First published in: The Times Click here to view a map for this walk in a new window
A fine afternoon of big blowy skies over Warwickshire. The cobbled lane of Town Yard led up from Brinklow’s aptly named Broad Street to the green mound of a Norman motte-and-bailey, with far views over a countryside of corn and cattle grazing.
Frisky young bullocks came crowding in the fields round Goodes Farm. We gave them a roar and a wave, and they went scampering off, pitching over the corrugations of medieval ridge-and-furrow farming like a squadron of little dinghies in a choppy sea.
A good clear path led across fields of wheat. A shiver among the stalks, and a brace of partridges burst from cover almost under our feet and panicked away low across the crop with a rattle of stiff wings and squawks of complaint.
Meadows of thick shiny grass awaited their first cut of the year. The wind drove a sharp fragrance from a field of beans, the black velvet eyes of the flowers winking at us as the breeze tossed them to and fro.
Beside the road at Newnham stood a derelict tower, its parent building of St Lawrence’s Church long demolished. Black slit windows gave back a hard blank stare. It was easy to see how the lone tower by the lane got its reputation as a haunted place. That ominous fame must have been enhanced when, during excavations in 1852, the corpse of a decapitated man was unearthed from the abandoned graveyard. Meticulously embroidered in black silk on his funerary chemise were the letters ‘TB’. Nothing else was known, or has ever yet been discovered, about this felon and his story.
Through the fields beyond snaked the tight bends of the Oxford Canal, so winding in its course that boatmen inching their slow way through the many bends were said to be able to hear Brinklow bells ringing for matins and evensong on the same day.

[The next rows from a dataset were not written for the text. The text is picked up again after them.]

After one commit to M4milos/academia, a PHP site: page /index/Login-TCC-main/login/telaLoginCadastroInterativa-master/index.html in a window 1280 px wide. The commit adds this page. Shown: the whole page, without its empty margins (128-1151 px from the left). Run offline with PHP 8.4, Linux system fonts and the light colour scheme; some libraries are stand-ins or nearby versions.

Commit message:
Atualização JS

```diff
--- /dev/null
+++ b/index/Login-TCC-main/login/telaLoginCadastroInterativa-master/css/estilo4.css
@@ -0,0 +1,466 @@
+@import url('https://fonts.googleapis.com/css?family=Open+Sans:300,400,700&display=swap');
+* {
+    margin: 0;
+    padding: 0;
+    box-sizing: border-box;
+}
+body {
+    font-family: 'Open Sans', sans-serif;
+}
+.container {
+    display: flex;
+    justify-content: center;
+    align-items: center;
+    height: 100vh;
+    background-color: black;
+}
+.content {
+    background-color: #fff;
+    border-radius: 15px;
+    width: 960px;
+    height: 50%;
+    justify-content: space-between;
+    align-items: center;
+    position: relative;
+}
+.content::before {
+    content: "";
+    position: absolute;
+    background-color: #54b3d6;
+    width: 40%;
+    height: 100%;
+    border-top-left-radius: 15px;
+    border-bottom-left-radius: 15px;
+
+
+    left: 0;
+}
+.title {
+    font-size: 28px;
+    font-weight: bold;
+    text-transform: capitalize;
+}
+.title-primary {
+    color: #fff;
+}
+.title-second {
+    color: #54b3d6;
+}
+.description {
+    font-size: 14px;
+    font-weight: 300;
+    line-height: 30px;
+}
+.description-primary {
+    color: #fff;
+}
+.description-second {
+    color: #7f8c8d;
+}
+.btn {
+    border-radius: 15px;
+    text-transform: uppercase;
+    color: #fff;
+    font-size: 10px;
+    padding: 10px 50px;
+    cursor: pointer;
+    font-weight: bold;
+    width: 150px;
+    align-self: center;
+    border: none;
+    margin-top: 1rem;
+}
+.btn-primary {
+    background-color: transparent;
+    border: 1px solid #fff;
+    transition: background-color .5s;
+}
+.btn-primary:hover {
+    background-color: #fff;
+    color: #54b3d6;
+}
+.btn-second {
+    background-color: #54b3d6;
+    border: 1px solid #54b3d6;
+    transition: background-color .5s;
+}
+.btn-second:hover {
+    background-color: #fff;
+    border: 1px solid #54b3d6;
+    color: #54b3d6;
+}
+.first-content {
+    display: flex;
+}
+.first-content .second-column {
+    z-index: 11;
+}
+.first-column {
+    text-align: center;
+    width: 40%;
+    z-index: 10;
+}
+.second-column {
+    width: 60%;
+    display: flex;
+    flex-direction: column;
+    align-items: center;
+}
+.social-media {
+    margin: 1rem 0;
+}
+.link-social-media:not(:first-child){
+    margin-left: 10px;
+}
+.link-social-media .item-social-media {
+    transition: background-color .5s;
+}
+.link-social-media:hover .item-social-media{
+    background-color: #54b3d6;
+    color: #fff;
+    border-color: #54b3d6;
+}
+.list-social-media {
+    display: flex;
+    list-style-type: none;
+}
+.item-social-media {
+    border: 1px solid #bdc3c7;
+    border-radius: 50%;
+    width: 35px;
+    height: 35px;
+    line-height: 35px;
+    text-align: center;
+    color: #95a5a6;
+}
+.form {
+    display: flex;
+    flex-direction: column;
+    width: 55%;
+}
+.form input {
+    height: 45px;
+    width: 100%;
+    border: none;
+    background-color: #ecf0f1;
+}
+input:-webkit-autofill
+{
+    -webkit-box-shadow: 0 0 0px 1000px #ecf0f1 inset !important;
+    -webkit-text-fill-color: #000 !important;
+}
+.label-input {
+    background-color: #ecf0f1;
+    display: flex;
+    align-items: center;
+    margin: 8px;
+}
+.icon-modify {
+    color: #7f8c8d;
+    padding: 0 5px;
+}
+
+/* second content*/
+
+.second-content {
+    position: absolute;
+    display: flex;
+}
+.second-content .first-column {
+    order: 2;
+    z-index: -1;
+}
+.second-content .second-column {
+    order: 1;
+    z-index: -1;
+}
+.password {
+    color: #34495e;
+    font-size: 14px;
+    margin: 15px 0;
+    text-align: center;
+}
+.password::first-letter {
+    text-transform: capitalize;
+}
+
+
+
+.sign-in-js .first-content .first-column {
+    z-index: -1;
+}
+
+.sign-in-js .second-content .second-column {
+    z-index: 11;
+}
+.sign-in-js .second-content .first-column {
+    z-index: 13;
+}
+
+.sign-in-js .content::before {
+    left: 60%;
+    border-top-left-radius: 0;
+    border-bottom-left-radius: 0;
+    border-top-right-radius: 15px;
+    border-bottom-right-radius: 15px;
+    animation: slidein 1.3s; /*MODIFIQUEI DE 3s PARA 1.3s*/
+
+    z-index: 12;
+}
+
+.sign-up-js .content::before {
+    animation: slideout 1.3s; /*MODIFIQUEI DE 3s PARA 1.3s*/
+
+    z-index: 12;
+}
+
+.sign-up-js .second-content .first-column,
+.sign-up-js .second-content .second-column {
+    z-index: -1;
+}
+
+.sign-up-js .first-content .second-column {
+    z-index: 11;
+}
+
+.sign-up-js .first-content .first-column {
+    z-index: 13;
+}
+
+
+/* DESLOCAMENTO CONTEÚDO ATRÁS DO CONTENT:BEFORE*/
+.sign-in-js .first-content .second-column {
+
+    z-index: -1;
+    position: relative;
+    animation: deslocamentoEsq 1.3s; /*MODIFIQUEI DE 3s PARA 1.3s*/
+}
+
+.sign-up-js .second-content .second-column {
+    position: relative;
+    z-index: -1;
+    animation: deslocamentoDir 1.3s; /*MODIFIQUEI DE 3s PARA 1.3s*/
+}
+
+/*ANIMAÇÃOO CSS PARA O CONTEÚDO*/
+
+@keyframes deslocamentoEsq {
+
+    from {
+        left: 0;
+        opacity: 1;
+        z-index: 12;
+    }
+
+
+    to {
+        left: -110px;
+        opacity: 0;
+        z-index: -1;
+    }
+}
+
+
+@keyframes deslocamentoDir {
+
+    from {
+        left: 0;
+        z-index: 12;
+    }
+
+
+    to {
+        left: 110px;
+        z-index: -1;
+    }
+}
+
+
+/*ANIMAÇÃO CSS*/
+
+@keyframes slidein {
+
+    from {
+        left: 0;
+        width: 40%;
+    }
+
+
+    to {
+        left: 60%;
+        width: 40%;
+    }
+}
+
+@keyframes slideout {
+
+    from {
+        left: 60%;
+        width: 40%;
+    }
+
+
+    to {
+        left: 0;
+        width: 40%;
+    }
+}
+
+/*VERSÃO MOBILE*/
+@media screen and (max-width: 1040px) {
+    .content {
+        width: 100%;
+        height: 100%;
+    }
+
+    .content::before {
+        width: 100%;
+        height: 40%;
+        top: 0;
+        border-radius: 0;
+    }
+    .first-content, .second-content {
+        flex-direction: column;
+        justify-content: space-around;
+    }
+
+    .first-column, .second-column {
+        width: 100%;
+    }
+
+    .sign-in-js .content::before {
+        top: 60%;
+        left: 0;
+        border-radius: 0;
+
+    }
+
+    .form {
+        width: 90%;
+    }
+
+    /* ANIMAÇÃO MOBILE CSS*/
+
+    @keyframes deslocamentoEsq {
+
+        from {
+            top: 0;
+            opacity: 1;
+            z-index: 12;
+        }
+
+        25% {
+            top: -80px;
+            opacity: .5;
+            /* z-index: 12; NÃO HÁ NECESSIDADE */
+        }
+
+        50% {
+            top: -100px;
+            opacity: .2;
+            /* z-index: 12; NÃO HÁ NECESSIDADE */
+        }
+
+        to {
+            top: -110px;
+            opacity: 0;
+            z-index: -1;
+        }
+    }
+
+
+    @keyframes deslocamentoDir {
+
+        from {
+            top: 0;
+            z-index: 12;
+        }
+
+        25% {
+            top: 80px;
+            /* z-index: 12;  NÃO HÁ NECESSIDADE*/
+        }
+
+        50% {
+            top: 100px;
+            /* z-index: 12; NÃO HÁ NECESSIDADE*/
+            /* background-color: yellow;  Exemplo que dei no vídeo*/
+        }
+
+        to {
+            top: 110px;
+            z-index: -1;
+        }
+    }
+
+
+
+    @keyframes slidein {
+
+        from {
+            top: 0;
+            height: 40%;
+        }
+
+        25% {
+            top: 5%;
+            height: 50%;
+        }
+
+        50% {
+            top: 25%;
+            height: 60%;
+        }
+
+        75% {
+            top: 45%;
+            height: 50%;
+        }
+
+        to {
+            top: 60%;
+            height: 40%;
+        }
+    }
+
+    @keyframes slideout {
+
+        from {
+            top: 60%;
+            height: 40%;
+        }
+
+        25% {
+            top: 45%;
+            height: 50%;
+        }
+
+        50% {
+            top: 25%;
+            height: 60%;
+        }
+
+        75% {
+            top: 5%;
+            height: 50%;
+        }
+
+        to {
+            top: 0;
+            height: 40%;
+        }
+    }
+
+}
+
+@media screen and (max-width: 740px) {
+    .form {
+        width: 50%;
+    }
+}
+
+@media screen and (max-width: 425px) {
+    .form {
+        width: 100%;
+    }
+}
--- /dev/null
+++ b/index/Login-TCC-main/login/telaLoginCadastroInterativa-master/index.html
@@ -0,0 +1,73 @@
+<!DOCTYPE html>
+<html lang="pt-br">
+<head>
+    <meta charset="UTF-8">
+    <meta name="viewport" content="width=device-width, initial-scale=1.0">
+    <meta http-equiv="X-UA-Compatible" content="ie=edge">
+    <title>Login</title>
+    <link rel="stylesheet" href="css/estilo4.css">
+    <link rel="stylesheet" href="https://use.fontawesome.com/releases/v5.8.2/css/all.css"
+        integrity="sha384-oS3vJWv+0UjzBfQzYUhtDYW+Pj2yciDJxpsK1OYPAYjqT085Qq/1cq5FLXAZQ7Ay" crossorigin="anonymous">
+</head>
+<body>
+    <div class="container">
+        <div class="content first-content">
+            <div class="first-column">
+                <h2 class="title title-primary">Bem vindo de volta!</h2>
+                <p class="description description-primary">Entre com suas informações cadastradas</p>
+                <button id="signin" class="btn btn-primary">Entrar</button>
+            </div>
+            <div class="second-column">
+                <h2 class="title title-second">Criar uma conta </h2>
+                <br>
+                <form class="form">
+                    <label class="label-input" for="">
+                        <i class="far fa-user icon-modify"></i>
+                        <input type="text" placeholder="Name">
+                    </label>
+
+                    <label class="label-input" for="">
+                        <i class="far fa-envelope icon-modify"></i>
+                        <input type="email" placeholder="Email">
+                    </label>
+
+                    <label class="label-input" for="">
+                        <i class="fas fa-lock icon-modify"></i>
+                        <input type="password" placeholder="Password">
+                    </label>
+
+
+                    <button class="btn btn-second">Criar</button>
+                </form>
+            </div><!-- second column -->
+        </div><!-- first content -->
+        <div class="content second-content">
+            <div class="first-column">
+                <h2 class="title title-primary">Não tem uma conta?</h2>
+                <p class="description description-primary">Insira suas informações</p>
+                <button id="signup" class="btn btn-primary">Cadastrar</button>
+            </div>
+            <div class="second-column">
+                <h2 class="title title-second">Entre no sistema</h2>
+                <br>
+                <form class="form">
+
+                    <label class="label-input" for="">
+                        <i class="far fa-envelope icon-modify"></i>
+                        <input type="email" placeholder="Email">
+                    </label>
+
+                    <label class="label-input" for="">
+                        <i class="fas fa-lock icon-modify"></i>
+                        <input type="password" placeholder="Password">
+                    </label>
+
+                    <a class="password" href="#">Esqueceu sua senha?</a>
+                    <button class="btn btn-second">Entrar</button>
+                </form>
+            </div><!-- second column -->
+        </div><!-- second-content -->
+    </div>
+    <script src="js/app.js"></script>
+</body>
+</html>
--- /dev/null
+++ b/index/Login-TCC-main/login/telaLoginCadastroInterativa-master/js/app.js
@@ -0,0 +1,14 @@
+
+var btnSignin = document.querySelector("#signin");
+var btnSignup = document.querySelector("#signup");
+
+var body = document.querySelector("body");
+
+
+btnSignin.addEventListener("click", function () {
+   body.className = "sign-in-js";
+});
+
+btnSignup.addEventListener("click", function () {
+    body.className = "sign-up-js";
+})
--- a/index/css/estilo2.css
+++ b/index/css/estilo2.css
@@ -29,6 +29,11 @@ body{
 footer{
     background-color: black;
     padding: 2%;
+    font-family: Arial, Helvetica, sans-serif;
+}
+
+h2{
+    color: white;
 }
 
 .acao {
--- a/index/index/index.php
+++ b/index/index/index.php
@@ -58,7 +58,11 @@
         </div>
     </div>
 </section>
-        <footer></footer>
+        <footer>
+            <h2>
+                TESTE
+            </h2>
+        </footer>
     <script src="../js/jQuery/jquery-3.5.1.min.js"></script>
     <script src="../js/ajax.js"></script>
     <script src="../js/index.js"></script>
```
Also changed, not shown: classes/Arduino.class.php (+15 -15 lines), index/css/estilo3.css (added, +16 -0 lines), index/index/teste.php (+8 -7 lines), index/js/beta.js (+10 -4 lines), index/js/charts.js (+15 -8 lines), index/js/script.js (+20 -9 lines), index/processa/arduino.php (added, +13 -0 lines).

As we went homeward along the towpath, a narrow-boat went by, its stag party crew of jolly jack tars in full uniform saluting us with beer bottles in hand. At the same moment a steam locomotive went streaking by along the railway just beyond – ‘Mayflower’ in beautiful green paintwork, passing with a rush and a roar and a hoarse triumphant cheer from her fan club perched on the bridge overhead.
Start: Broad Street, Brinklow, Rugby, Warwicks CV23 0LN (OS ref SP 436795)
Getting there: Bus 585 (Rugby-Coventry)
Road: Brinklow is signed from A428 at Bretford, west of Rugby. Park near Raven PH.
Walk (6¼ miles, easy, OS Explorer 222): Up Town Yard beside Raven PH; path, then steps to motte-and-bailey (437795). Return to kissing gate/KG; left (‘Coventry Way’). In 40m, through KG; down right-hand hedge to gate onto B4455 (437791). Left across Easenhall Road; follow yellow-topped posts/YTP and KG across fields for 1 mile via corner of All Oaks Wood (443786) to cross road (446780). Field path for ½ mile (stiles, yellow arrows) to road at Newnham Tower (449772).
Turn left, then right down Kings Newnham Road. In 50m, left (KG, YTP) between ponds. Don’t turn right across bridge (451770), but follow YTPs to left up slope, to KG/YTP on right of sheds (453711). Diagonally across fields (KG/YTP) to cross road (457774). Diagonally across field; cross plank footbridge at corner (459777); diagonally across next field to corner (462777). Ahead on path skirting left of Fennis Fields Farm, to reach Oxford Canal at Walton’s Bridge (467782).
Left along towpath for 2 miles. At Bridge 34, up steps to road (443794); left (grass verges; take care!). In 350m cross Ell Lane (440794); ahead (YTP, KG) into field. Half right to fence (438795); left along route to retrace route to Brinklow.
Conditions: Cattle may be in fields; tall stile onto towpath at Walton Bridge; towpath rough in place
Lunch/Accommodation: Bull’s Head, Coventry Rd, Brinklow CV23 0NE (01788-832355, bullsheadbrinklow.co.uk)